Today, the Obama
the appointment of longtime HIV/AIDS health care advocate Jeff Crowley to head
the long-vacant Office
of National AIDS Policy (ONAP),
which is charged with developing the National
Crowley, M.P.H., is a Senior Research
Scholar at Georgetown
University’s Health Policy Institute
and a Senior Scholar at the O’Neill
Institute for National and Global Health Law, Georgetown University
"This is brilliant," was the reaction
of David Munar, who chairs the National
Association of People with AIDS (NAPWA),
where Crowley worked from 1994-2000. "The Administration made a strategic
choice about someone who knows health care above all else, so they got
a two-fer: he is passionate about HIV, and he knows health care systems.
This means the office will be relevant. He will champion us and our
needs in the health care reform process."
Advocates note that ONAP had already
gained relevance in the eyes of the Administration due to the AIDS community’s
work to secure $1.4 million for the development of the National AIDS Strategy (NAS) in the upcoming
omnibus budget bill, which is poised go into effect on March 6 when
the continuing resolution ends.
where ONAP is based, had been eviscerated during the Bush years, and
those who have spoken with Council staff have said that they are appreciative
of the resources and are committed to the NAS process.
Advocates anticipate that the funding,
which has to be obligated (committed to specific spending if not literally
spent) by the end of the fiscal year on September 30, could pay for
a six or seven staff members for ONAP. It could also go towards the
additional costs of establishing a cross-government/community
panel, which is the structure
that the Coalition for a National AIDS Strategy (of which I am a member)
has recommended to develop and monitor the NAS.
"Clearly, health care will be a cornerstone
of a successful NAS," noted Chris Collins, "Jeff’s appointment
is great news and I look forward to working with him to create a NAS
that brings more accountability, coordination and an orientation to
outcomes in our response to HIV in the United States."
Collins was one of the other candidates
interviewed for the ONAP post.

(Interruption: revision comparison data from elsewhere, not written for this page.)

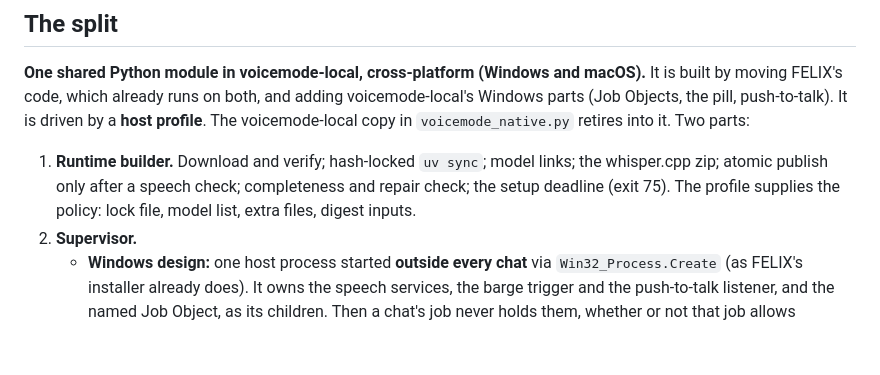
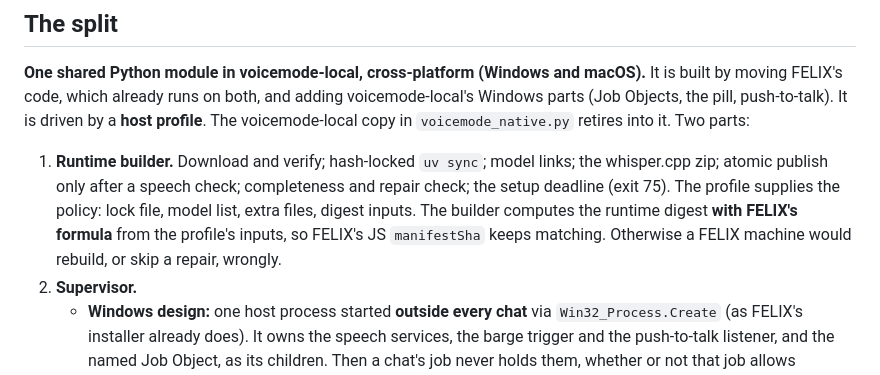
Before and after one commit to rwunsch/voicemode-local, a Markdown page: docs/felix-integration/2026-11-12-one-supervisor-proposal.md, the part around one of its changes. Drawn GitHub-style; blank space fills up the shorter version.

```diff
--- a/docs/felix-integration/2026-11-12-one-supervisor-proposal.md
+++ b/docs/felix-integration/2026-11-12-one-supervisor-proposal.md
@@ -43,7 +46,9 @@ voicemode-local copy in `voicemode_native.py` retires into it. Two parts:
 1. **Runtime builder.** Download and verify; hash-locked `uv sync`; model links; the
    whisper.cpp zip; atomic publish only after a speech check; completeness and repair check;
    the setup deadline (exit 75). The profile supplies the policy: lock file, model list, extra
-   files, digest inputs.
+   files, digest inputs. The builder computes the runtime digest **with FELIX's formula**
+   from the profile's inputs, so FELIX's JS `manifestSha` keeps matching. Otherwise a FELIX
+   machine would rebuild, or skip a repair, wrongly.
 2. **Supervisor.**
    - **Windows design:** one host process started **outside every chat** via
      `Win32_Process.Create` (as FELIX's installer already does). It owns the speech services,
```
Also changed, not shown: other parts of docs/felix-integration/2026-11-12-one-supervisor-proposal.md (+22 -9 lines).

For the past week, those involved in
Federal AIDS policy had heard that the appointment was imminent, and
that a small number of people had been interviewed for the position,
including Collins and Jesse Milan, chair of the board of Black AIDS Institute. But many advocates expressed surprise at

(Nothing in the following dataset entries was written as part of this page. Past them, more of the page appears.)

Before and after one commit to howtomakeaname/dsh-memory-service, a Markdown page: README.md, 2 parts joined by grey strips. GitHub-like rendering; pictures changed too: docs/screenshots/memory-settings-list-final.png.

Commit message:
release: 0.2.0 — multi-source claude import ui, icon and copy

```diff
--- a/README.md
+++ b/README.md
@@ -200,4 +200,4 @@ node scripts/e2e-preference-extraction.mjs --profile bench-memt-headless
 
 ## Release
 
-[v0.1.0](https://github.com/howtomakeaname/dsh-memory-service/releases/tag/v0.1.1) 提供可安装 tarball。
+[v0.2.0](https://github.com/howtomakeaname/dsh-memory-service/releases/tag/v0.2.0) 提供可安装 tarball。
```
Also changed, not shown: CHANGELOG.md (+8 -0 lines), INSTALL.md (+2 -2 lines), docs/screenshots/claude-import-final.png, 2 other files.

Crowley’s appointment, as there had been no buzz that he was a candidate
or they had assumed he would be appointed at the Centers
for Medicaid & Medicare Services (CMS).

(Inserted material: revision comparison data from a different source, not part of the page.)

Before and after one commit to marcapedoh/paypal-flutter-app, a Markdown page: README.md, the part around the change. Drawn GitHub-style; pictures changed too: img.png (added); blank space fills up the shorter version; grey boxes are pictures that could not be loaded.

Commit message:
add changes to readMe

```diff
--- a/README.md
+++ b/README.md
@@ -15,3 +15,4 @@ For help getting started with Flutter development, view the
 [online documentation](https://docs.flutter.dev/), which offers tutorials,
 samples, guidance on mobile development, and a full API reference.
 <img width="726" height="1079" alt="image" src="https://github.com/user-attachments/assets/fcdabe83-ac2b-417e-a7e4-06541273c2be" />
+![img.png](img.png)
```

The White House release cites Crowley’s
primary areas of expertise as "Medicaid policy, including Medicaid
prescription drug policies; Medicare policy; and consumer education
And indeed, those who have worked with
him on these issues were clearly excited, even gushing, about the appointment,
including Robert Greenwald, Director of the Treatment
Access Expansion Project (TAEP).
"I think it’s amazing," said
Greenwald. "He is one of the most hardworking, diligent, non-ego-involved
people I’ve ever worked with, just a good person. I can’t even believe
it. He’s incredibly plugged into the community."
While Crowley helped to develop the National HIV Testing Day
Campaign during his tenure
at NAPWA, those who have worked closely with him in recent years do
note that prevention is not his main area of expertise.
But Munar, calling Crowley an "instrumental
team player," says he expects that, far from having a deaf ear towards
prevention, Crowley recognizes its importance, will bring in those who
know it well and will talk about it from a health care perspective,
emphasizing a cost-savings paradigm that he believes will resonate well.